- _Aim of the task_: Answer with the exact lines of the following material from the one containing "diff --git a/DESIGN.md b/DESIGN.md" through the one containing "lockup paints two", both end lines included.

- _Data extracts_:
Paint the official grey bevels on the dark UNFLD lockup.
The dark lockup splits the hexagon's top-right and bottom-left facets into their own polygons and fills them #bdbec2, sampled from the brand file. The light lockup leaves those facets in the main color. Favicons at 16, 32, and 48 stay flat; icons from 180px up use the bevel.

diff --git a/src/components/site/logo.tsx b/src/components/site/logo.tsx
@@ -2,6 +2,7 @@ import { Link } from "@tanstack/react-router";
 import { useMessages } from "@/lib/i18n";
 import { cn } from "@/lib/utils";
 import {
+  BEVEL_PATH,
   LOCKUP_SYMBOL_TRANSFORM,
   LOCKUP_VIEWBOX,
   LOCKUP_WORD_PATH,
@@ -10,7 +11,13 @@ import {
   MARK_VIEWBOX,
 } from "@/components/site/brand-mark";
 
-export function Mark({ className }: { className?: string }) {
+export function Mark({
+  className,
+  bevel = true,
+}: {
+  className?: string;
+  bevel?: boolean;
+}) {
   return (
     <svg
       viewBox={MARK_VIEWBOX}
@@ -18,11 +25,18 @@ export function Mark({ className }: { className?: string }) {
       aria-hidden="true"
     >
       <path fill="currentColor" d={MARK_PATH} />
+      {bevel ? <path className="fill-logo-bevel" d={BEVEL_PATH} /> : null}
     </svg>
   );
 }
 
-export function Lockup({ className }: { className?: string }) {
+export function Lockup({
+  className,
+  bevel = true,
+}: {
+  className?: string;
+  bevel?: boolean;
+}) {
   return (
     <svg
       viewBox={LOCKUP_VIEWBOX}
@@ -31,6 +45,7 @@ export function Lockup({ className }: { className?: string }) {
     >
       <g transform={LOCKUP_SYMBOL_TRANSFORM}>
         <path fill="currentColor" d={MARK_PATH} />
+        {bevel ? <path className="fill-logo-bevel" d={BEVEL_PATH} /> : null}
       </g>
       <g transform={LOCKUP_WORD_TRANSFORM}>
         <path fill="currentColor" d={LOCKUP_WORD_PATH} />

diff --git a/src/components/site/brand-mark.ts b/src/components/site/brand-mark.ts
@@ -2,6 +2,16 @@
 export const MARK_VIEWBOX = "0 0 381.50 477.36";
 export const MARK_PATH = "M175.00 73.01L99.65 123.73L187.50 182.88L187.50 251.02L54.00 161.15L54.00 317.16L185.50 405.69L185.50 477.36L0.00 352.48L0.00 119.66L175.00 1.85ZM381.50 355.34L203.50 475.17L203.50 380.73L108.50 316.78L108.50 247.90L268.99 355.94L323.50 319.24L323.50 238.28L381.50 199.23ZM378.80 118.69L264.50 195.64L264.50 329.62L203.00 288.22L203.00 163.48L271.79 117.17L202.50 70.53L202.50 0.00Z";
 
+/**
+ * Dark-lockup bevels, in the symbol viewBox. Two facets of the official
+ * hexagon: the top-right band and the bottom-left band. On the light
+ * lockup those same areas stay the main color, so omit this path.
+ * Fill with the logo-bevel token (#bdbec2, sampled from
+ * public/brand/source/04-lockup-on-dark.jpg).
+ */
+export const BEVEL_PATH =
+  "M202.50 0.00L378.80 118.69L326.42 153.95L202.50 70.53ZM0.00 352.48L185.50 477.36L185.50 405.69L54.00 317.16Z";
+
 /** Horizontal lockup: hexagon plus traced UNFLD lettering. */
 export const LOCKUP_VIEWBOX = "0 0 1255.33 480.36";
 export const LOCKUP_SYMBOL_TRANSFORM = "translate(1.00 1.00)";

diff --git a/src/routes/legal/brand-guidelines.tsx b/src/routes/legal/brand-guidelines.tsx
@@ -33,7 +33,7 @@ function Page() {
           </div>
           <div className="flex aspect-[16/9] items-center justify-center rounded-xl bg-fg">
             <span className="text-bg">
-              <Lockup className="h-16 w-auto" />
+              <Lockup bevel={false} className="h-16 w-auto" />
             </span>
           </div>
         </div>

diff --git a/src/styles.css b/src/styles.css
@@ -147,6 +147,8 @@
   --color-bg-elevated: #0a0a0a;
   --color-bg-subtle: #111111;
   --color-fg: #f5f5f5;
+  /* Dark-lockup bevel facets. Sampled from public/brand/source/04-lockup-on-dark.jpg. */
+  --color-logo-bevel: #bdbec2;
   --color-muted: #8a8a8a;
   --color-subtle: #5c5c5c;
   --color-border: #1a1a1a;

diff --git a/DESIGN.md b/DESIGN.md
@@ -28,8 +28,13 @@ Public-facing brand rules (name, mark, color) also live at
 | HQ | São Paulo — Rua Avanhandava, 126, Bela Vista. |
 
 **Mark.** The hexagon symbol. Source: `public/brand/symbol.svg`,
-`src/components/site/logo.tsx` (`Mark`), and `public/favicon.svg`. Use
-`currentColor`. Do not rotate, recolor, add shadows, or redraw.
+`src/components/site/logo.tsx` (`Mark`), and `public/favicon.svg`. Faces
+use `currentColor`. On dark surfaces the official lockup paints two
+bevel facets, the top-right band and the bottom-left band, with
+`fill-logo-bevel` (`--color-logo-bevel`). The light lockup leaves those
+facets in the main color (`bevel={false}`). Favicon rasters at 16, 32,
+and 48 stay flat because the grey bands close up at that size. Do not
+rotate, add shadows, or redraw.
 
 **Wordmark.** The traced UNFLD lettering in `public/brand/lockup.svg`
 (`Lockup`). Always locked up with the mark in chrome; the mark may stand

- _Solution to this task_:
diff --git a/DESIGN.md b/DESIGN.md
@@ -28,8 +28,13 @@ Public-facing brand rules (name, mark, color) also live at
 | HQ | São Paulo — Rua Avanhandava, 126, Bela Vista. |
 
 **Mark.** The hexagon symbol. Source: `public/brand/symbol.svg`,
-`src/components/site/logo.tsx` (`Mark`), and `public/favicon.svg`. Use
-`currentColor`. Do not rotate, recolor, add shadows, or redraw.
+`src/components/site/logo.tsx` (`Mark`), and `public/favicon.svg`. Faces
+use `currentColor`. On dark surfaces the official lockup paints two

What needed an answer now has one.